Age of the adolescent and parental level of education statistically influenced healthy eating behaviour among these adolescents. The fact that younger adolescents ate healthier foods compared to their older counterpart suggested that; at young age adolescents’ food choices are mostly controlled by the family norms and parents’ recommendation which are most likely to be healthier choices. Furthermore, educated parents are likely to promote healthy food items than those with less educational achievements, since parent with secondary education or above are likely to access information on healthy foods. Similar trends were reported in Ghana, Egypt, Mexico and Norway [10,15,26,31], where parental socioeconomic status, education and employment were positively associated with healthy eating habits among adolescents.

Inline to the above observations; higher proportion of adolescents whose mothers’ were unemployed and those with primary education or below reported snacking habits compared to those whose parents had secondary education and were employed, respectively. The findings are corresponding to Lien et al [31] observation that low family socio-economic status positively influence sweets/chocolate/soft drinks with sugar food consumption. Most likely, the adolescents with educated mothers are aware of impacts of snacking to their children’s health and hence discouraging snacking and use of fast food for their children. Whereas, unemployed mothers are unlikely to educated and therefore are not in a position to do the same.

The current observation that, there was a significant positively correlation between eating healthy and snacking, and both correlated positively with eating afternoon snack, suggest that the healthy food items reported to be taken by this adolescents are mostly likely in form of snacks and not as family meals. However our finding are not in line with those by Kubik et al [32] in USA, where access to snacking machines were negatively correlated consumption healthy food items (fruit).


The majority of Zanzibar school adolescents do not eat healthy foods items on daily basis, whereas snacking is a prevalent habit. Milk and dairy products as well as meat were the least consumed healthy food items.
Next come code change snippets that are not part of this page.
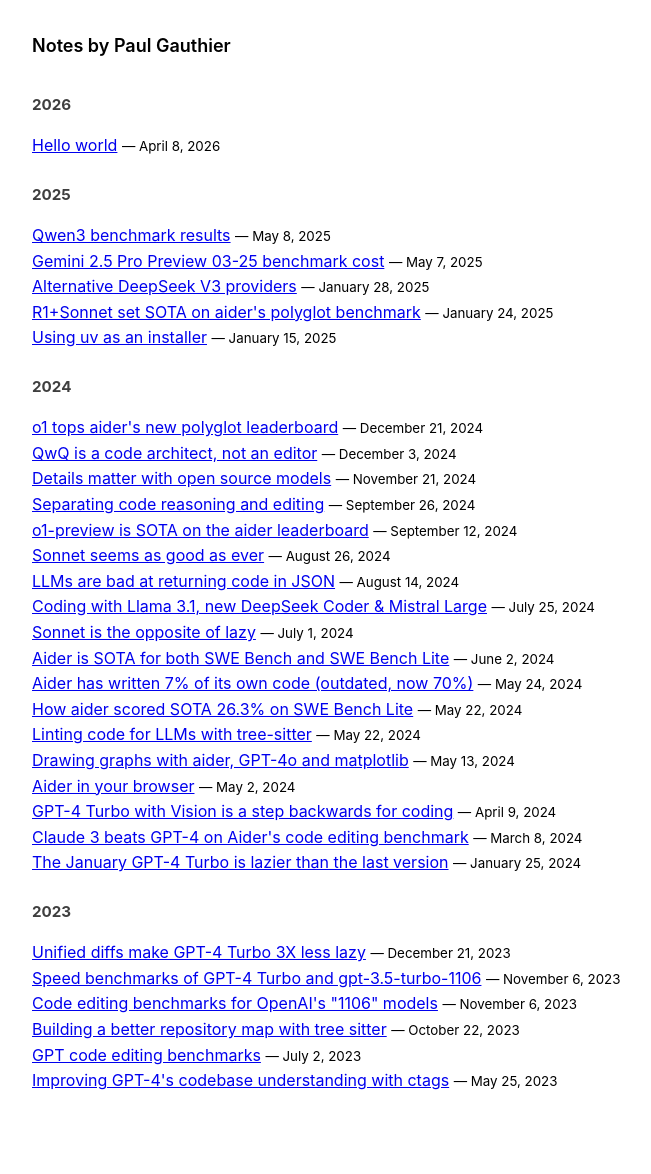
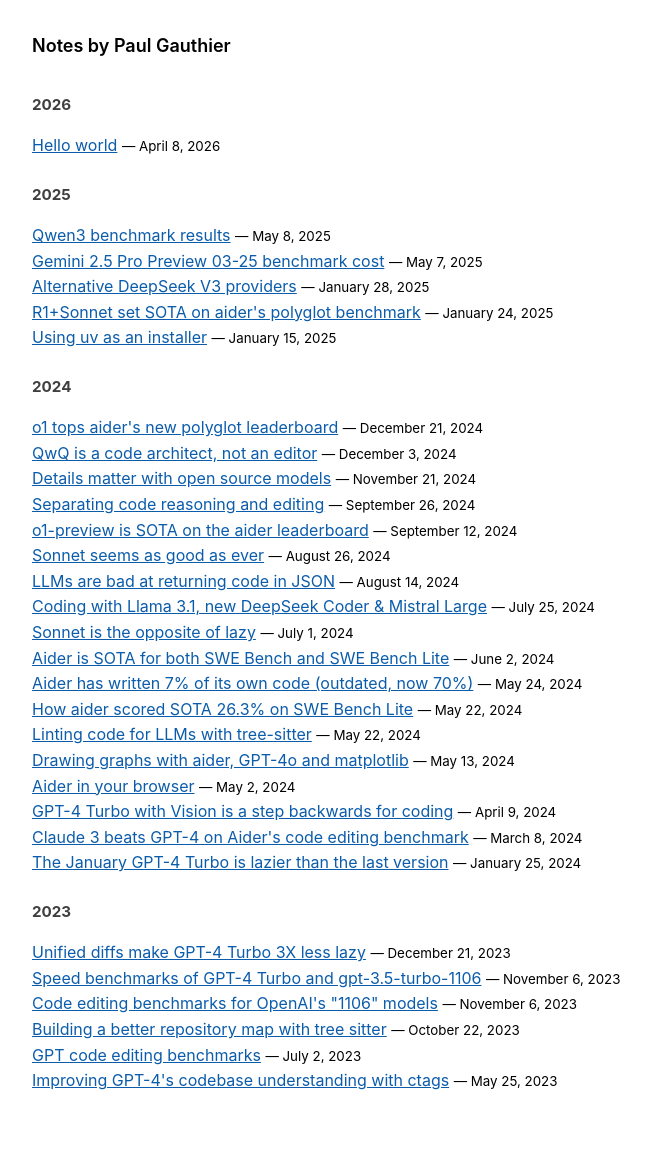
Before and after one commit to paul-gauthier/paul-gauthier.github.io, a Jekyll site: the page built from docs/index.html, in a window 1280 px wide. Shown: the whole page, without its empty margins (224-875 px from the left). Built offline with Jekyll 4.4.1, drawn with Linux system fonts in a browser that asks for light colours.

Commit message:
style: Customize global link colors with visited and header override
Co-authored-by: aider (gpt-5.4) <aider@aider.chat>

```diff
--- a/docs/_layouts/default.html
+++ b/docs/_layouts/default.html
@@ -31,6 +31,26 @@
         font-size: 1.125rem;
         font-weight: 600;
         text-decoration: none;
+      }
+
+      a {
+        color: #0b5cab;
+      }
+
+      a:visited {
+        color: #6a4aa1;
+      }
+
+      a:hover,
+      a:focus {
+        text-decoration-thickness: 2px;
+      }
+
+      .site-title,
+      .site-title:visited,
+      .site-title:hover,
+      .site-title:focus {
+        color: inherit;
       }
 
       .origin-note {
```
Parental education level and employment status influenced adolescents healthy eating and snacking behaviours, and that healthy eating positive correlated with snacking habits of these adolescents.


The study was funded by Tanzania Government through the Higher Education Loan Body that was facilitated by Muhimbili University of Health and Allied Sciences (MUHAS). Authors wish to express appreciation to secondary school students for their participation and Zanzibar West Urban region administrative authorities for the logistical support.